Join us this Wednesday, November 5th in McCosh 50 to hear Professor Stephen Macedo debate Sherif Girgis ’08 on this topic:
Resolved: The case for same-sex marriage has a rational limiting principle, and changing marriage law accordingly would strengthen the institution of marriage.
Doors open at 7:10pm. Latecomers will be admitted at the back of the room at suitable intervals. Books to be sold following the debate.
See the Facebook event here.
Sponsored by the Princeton Anscombe Society with the support of the Love and Fidelity Network, the Leadership Institute, the Alliance Defending Freedom, Christian Union, the Program in Gender and Sexuality Studies, the Office of Religious Life, and the USG Projects Board

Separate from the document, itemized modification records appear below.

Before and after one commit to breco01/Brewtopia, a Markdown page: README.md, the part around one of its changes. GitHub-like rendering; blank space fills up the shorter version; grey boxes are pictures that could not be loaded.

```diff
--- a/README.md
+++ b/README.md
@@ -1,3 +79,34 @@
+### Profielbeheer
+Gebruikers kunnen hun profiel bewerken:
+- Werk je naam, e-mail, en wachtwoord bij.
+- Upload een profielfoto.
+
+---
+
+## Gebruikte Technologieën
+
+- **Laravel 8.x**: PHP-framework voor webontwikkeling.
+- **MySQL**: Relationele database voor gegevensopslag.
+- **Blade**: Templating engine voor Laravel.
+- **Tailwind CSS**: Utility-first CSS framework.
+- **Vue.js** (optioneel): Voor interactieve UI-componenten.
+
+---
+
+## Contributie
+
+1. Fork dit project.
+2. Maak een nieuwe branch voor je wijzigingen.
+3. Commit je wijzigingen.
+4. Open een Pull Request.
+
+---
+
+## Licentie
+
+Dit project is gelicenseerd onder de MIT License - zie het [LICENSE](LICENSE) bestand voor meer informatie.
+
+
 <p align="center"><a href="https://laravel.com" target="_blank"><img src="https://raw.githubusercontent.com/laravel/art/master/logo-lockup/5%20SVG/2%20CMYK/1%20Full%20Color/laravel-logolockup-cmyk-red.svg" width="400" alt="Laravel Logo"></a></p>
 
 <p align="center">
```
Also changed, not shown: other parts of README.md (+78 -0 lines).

During the "Debate over Marriage" held at Princeton University last December, an event sponsored by the Anscombe Society, the most important point to which opponents of the traditional definition of marriage could not respond was the following: redefining marriage as a purely emotional union necessitates the acceptance of any number of varying types of relationships as "marriages," including, most notably, polyamorous ones.

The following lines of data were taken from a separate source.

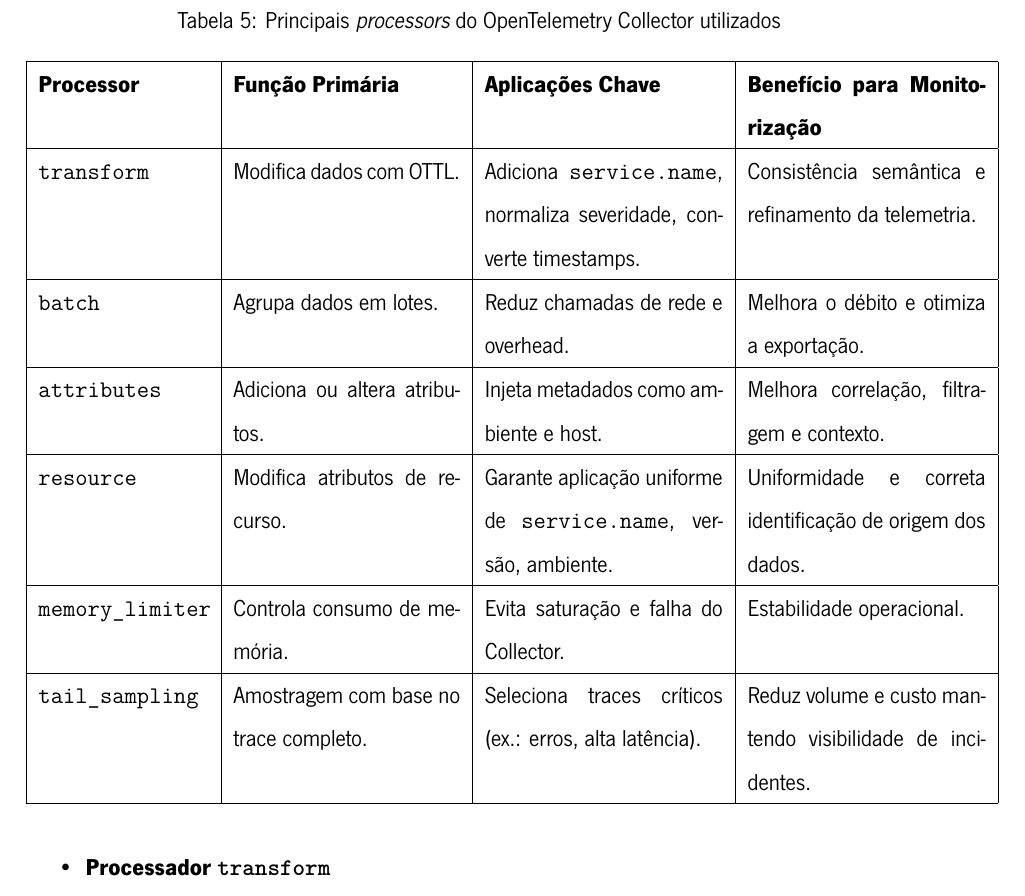
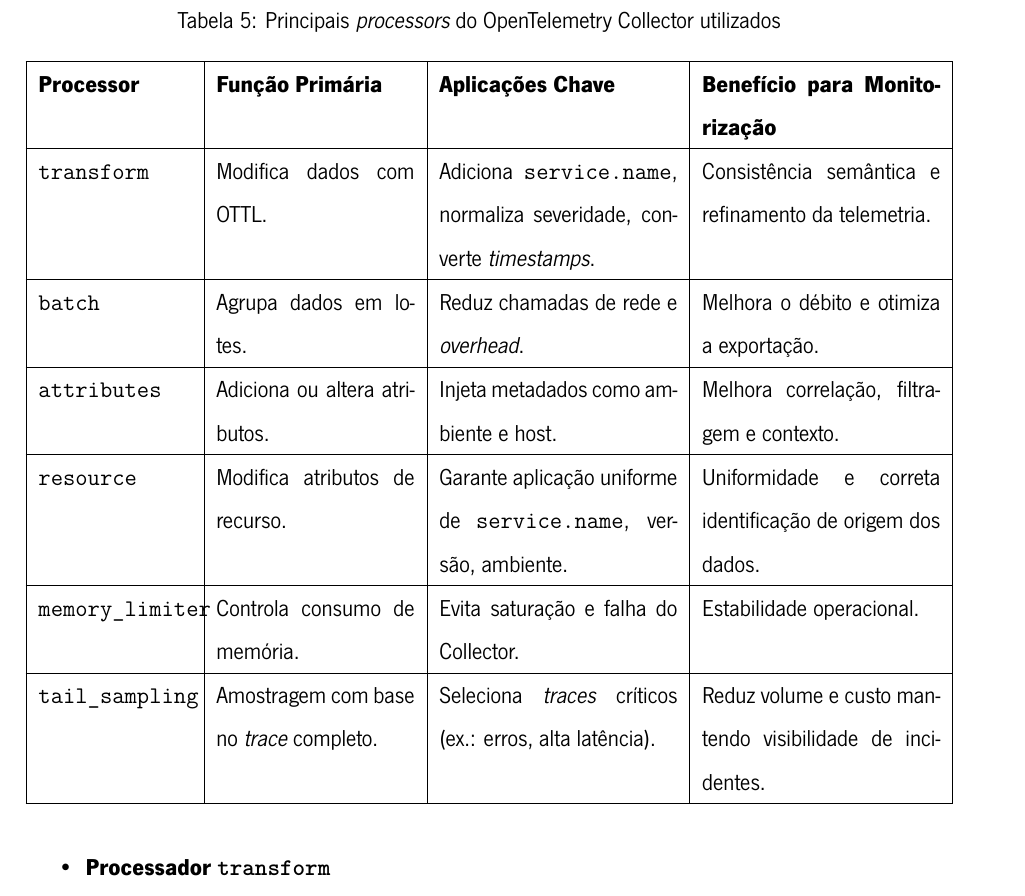
Before and after one commit to ruipedrolousadaDtx/Dissertation, a LaTeX thesis (dissertation.tex, which reads chapters/OpenTelemetry.tex): part of page 65 of 88, cut so that both start at the same text. Compiled offline with XeLaTeX.

Commit message:
small changes

```diff
--- a/chapters/OpenTelemetry.tex
+++ b/chapters/OpenTelemetry.tex
@@ -405,19 +405,21 @@
 
 De forma a consolidar o papel de cada componente, a Tabela \ref{tab:otel-processors} apresenta os principais \textit{processors} utilizados, a sua função primária e respetivas aplicações práticas.
 
+
+
 \begin{table}[H]
 \centering
 \caption{Principais \textit{processors} do OpenTelemetry Collector utilizados}
 \label{tab:otel-processors}
-\begin{tabular}{|p{3cm}|p{4cm}|p{4.2cm}|p{4.2cm}|}
+\begin{tabular}{|p{2.7cm}|p{3.5cm}|p{4.2cm}|p{4.2cm}|}
 \hline
 \textbf{Processor} & \textbf{Função Primária} & \textbf{Aplicações Chave} & \textbf{Benefício para Monitorização} \\ \hline
-\texttt{transform} & Modifica dados com OTTL. & Adiciona \texttt{service.name}, normaliza severidade, converte timestamps. & Consistência semântica e refinamento da telemetria. \\ \hline
-\texttt{batch} & Agrupa dados em lotes. & Reduz chamadas de rede e overhead. & Melhora o débito e otimiza a exportação. \\ \hline
+\texttt{transform} & Modifica dados com OTTL. & Adiciona \texttt{service.name}, normaliza severidade, converte \textit{timestamps}. & Consistência semântica e refinamento da telemetria. \\ \hline
+\texttt{batch} & Agrupa dados em lotes. & Reduz chamadas de rede e \textit{overhead}. & Melhora o débito e otimiza a exportação. \\ \hline
 \texttt{attributes} & Adiciona ou altera atributos. & Injeta metadados como ambiente e host. & Melhora correlação, filtragem e contexto. \\ \hline
 \texttt{resource} & Modifica atributos de recurso. & Garante aplicação uniforme de \texttt{service.name}, versão, ambiente. & Uniformidade e correta identificação de origem dos dados. \\ \hline
 \texttt{memory\_limiter} & Controla consumo de memória. & Evita saturação e falha do Collector. & Estabilidade operacional. \\ \hline
-\texttt{tail\_sampling} & Amostragem com base no trace completo. & Seleciona traces críticos (ex.: erros, alta latência). & Reduz volume e custo mantendo visibilidade de incidentes. \\ \hline
+\texttt{tail\_sampling} & Amostragem com base no \textit{trace} completo. & Seleciona \textit{traces} críticos (ex.: erros, alta latência). & Reduz volume e custo mantendo visibilidade de incidentes. \\ \hline
 \end{tabular}
 \end{table}
 
```
Also changed, not shown: dissertation.pdf.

The response offered was neither moral nor philosophical in nature, but rather purely practical: polyamory is not a significant enough force in the United States to merit political recognition as marriage. This argument, already intellectually insignificant, has now been proven factually inaccurate by a recent feature in Newsweek. Indeed the author practically taunts traditionally-minded Americans with the complex structure of the particular polyamorous quartet profiled in the piece:
It’s enough to make any monogamist’s head spin. But the traditionalists had better get used to it.
The article goes on:
Researchers are just beginning to study the phenomenon, but the few who do estimate that openly polyamorous families in the United States number more than half a million, with thriving contingents in nearly every major city. Over the past year, books like Open, by journalist Jenny Block; Opening Up, by sex columnist Tristan Taormino [who will be speaking at Princeton this upcoming semester]; and an updated version of The Ethical Slut–widely considered the modern "poly" Bible–have helped publicize the concept. Today there are poly blogs and podcasts, local get-togethers, and an online polyamory magazine called Loving More with 15,000 regular readers.
Polyamory, then, is not a blip on the American cultural radar, but a social and sexual phenomenon. It is the fullest expression of the ideology of sexual libertinism that has taken root in this country, marked by radical autonomy in moral deliberation and decision-making. Polyamory throws into sharp relief one important aspect of this ideology: consent as the only moral touchstone in issues of sex and relationships. More on this after the jump: